_ACTIVITY:_ Because only the text is wanted, repeat the records below exactly and omit the pictures.

_RECORD EXCERPTS:_
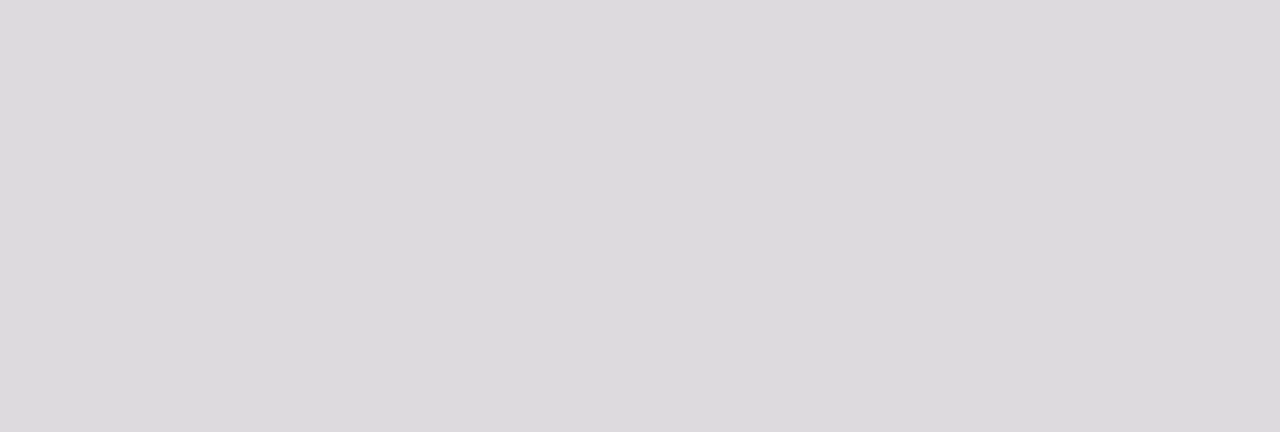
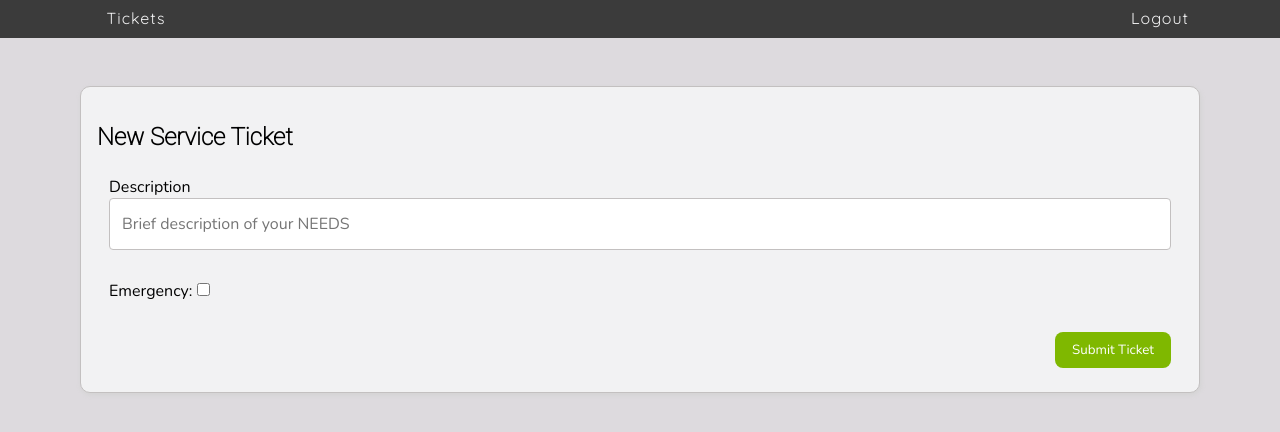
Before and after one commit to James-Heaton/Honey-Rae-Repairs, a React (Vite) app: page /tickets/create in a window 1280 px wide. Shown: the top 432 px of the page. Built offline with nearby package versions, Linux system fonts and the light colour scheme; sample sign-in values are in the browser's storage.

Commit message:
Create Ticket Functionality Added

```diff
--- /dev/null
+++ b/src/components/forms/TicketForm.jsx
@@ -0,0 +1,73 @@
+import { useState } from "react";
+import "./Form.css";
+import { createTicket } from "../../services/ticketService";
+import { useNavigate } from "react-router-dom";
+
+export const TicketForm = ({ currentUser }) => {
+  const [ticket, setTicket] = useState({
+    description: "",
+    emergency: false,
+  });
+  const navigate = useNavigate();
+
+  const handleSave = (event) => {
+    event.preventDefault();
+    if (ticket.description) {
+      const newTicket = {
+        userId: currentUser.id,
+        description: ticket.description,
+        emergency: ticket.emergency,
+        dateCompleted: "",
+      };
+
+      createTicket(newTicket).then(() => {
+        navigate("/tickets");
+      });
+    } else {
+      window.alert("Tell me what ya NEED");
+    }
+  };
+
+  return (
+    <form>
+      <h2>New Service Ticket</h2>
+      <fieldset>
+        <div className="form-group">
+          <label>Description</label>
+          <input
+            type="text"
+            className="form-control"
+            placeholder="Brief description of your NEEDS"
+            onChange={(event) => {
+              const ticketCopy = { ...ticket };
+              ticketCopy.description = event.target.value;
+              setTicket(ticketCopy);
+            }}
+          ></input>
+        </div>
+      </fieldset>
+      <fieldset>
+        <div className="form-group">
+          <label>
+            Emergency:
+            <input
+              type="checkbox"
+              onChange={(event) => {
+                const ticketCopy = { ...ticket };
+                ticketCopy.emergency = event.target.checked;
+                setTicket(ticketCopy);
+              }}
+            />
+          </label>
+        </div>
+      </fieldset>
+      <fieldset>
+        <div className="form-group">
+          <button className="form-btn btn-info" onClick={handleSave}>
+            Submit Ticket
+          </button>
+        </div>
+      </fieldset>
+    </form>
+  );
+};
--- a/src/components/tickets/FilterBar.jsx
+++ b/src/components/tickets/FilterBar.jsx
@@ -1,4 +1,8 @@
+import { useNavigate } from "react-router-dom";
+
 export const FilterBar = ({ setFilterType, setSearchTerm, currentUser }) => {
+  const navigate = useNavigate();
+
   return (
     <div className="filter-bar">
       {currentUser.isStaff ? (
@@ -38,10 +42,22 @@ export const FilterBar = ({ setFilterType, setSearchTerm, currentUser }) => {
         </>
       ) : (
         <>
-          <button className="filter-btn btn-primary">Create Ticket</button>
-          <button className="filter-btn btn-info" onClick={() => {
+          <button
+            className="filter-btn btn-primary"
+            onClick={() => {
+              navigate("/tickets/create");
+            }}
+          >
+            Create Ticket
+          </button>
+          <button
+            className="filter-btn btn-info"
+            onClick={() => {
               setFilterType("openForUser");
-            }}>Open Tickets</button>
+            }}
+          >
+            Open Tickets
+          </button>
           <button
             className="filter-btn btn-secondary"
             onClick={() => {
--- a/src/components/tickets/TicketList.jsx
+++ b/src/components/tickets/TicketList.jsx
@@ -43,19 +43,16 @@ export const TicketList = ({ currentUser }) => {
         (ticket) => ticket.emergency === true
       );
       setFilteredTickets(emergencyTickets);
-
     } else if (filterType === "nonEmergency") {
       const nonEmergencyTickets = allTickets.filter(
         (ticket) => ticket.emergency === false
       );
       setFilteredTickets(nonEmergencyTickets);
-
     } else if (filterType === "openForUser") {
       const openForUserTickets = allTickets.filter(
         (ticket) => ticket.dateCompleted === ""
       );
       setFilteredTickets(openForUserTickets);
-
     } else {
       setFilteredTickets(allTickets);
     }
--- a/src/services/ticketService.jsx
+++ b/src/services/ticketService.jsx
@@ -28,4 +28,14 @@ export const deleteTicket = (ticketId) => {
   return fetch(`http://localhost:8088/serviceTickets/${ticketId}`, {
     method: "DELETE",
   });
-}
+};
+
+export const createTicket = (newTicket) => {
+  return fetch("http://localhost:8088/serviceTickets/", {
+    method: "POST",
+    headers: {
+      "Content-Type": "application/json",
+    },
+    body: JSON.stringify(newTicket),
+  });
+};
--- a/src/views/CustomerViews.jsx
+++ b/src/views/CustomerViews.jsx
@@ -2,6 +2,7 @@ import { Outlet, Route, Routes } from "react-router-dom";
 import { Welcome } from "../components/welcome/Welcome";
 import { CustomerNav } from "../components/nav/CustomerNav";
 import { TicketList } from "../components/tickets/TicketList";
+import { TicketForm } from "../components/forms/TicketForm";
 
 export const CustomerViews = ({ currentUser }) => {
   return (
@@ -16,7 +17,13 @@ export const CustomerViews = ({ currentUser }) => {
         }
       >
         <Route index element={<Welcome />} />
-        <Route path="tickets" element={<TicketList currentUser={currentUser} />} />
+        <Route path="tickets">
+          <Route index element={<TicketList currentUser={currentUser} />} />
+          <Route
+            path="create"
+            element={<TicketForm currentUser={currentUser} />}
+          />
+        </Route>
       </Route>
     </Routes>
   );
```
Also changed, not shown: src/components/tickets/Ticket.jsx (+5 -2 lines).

_PROBLEM SOLUTION:_
Before and after one commit to James-Heaton/Honey-Rae-Repairs, a React (Vite) app: page /tickets/create in a window 1280 px wide. Shown: the top 432 px of the page. Built offline with nearby package versions, Linux system fonts and the light colour scheme; sample sign-in values are in the browser's storage.

Commit message:
Create Ticket Functionality Added

```diff
--- /dev/null
+++ b/src/components/forms/TicketForm.jsx
@@ -0,0 +1,73 @@
+import { useState } from "react";
+import "./Form.css";
+import { createTicket } from "../../services/ticketService";
+import { useNavigate } from "react-router-dom";
+
+export const TicketForm = ({ currentUser }) => {
+  const [ticket, setTicket] = useState({
+    description: "",
+    emergency: false,
+  });
+  const navigate = useNavigate();
+
+  const handleSave = (event) => {
+    event.preventDefault();
+    if (ticket.description) {
+      const newTicket = {
+        userId: currentUser.id,
+        description: ticket.description,
+        emergency: ticket.emergency,
+        dateCompleted: "",
+      };
+
+      createTicket(newTicket).then(() => {
+        navigate("/tickets");
+      });
+    } else {
+      window.alert("Tell me what ya NEED");
+    }
+  };
+
+  return (
+    <form>
+      <h2>New Service Ticket</h2>
+      <fieldset>
+        <div className="form-group">
+          <label>Description</label>
+          <input
+            type="text"
+            className="form-control"
+            placeholder="Brief description of your NEEDS"
+            onChange={(event) => {
+              const ticketCopy = { ...ticket };
+              ticketCopy.description = event.target.value;
+              setTicket(ticketCopy);
+            }}
+          ></input>
+        </div>
+      </fieldset>
+      <fieldset>
+        <div className="form-group">
+          <label>
+            Emergency:
+            <input
+              type="checkbox"
+              onChange={(event) => {
+                const ticketCopy = { ...ticket };
+                ticketCopy.emergency = event.target.checked;
+                setTicket(ticketCopy);
+              }}
+            />
+          </label>
+        </div>
+      </fieldset>
+      <fieldset>
+        <div className="form-group">
+          <button className="form-btn btn-info" onClick={handleSave}>
+            Submit Ticket
+          </button>
+        </div>
+      </fieldset>
+    </form>
+  );
+};
--- a/src/components/tickets/FilterBar.jsx
+++ b/src/components/tickets/FilterBar.jsx
@@ -1,4 +1,8 @@
+import { useNavigate } from "react-router-dom";
+
 export const FilterBar = ({ setFilterType, setSearchTerm, currentUser }) => {
+  const navigate = useNavigate();
+
   return (
     <div className="filter-bar">
       {currentUser.isStaff ? (
@@ -38,10 +42,22 @@ export const FilterBar = ({ setFilterType, setSearchTerm, currentUser }) => {
         </>
       ) : (
         <>
-          <button className="filter-btn btn-primary">Create Ticket</button>
-          <button className="filter-btn btn-info" onClick={() => {
+          <button
+            className="filter-btn btn-primary"
+            onClick={() => {
+              navigate("/tickets/create");
+            }}
+          >
+            Create Ticket
+          </button>
+          <button
+            className="filter-btn btn-info"
+            onClick={() => {
               setFilterType("openForUser");
-            }}>Open Tickets</button>
+            }}
+          >
+            Open Tickets
+          </button>
           <button
             className="filter-btn btn-secondary"
             onClick={() => {
--- a/src/components/tickets/TicketList.jsx
+++ b/src/components/tickets/TicketList.jsx
@@ -43,19 +43,16 @@ export const TicketList = ({ currentUser }) => {
         (ticket) => ticket.emergency === true
       );
       setFilteredTickets(emergencyTickets);
-
     } else if (filterType === "nonEmergency") {
       const nonEmergencyTickets = allTickets.filter(
         (ticket) => ticket.emergency === false
       );
       setFilteredTickets(nonEmergencyTickets);
-
     } else if (filterType === "openForUser") {
       const openForUserTickets = allTickets.filter(
         (ticket) => ticket.dateCompleted === ""
       );
       setFilteredTickets(openForUserTickets);
-
     } else {
       setFilteredTickets(allTickets);
     }
--- a/src/services/ticketService.jsx
+++ b/src/services/ticketService.jsx
@@ -28,4 +28,14 @@ export const deleteTicket = (ticketId) => {
   return fetch(`http://localhost:8088/serviceTickets/${ticketId}`, {
     method: "DELETE",
   });
-}
+};
+
+export const createTicket = (newTicket) => {
+  return fetch("http://localhost:8088/serviceTickets/", {
+    method: "POST",
+    headers: {
+      "Content-Type": "application/json",
+    },
+    body: JSON.stringify(newTicket),
+  });
+};
--- a/src/views/CustomerViews.jsx
+++ b/src/views/CustomerViews.jsx
@@ -2,6 +2,7 @@ import { Outlet, Route, Routes } from "react-router-dom";
 import { Welcome } from "../components/welcome/Welcome";
 import { CustomerNav } from "../components/nav/CustomerNav";
 import { TicketList } from "../components/tickets/TicketList";
+import { TicketForm } from "../components/forms/TicketForm";
 
 export const CustomerViews = ({ currentUser }) => {
   return (
@@ -16,7 +17,13 @@ export const CustomerViews = ({ currentUser }) => {
         }
       >
         <Route index element={<Welcome />} />
-        <Route path="tickets" element={<TicketList currentUser={currentUser} />} />
+        <Route path="tickets">
+          <Route index element={<TicketList currentUser={currentUser} />} />
+          <Route
+            path="create"
+            element={<TicketForm currentUser={currentUser} />}
+          />
+        </Route>
       </Route>
     </Routes>
   );
```
Also changed, not shown: src/components/tickets/Ticket.jsx (+5 -2 lines).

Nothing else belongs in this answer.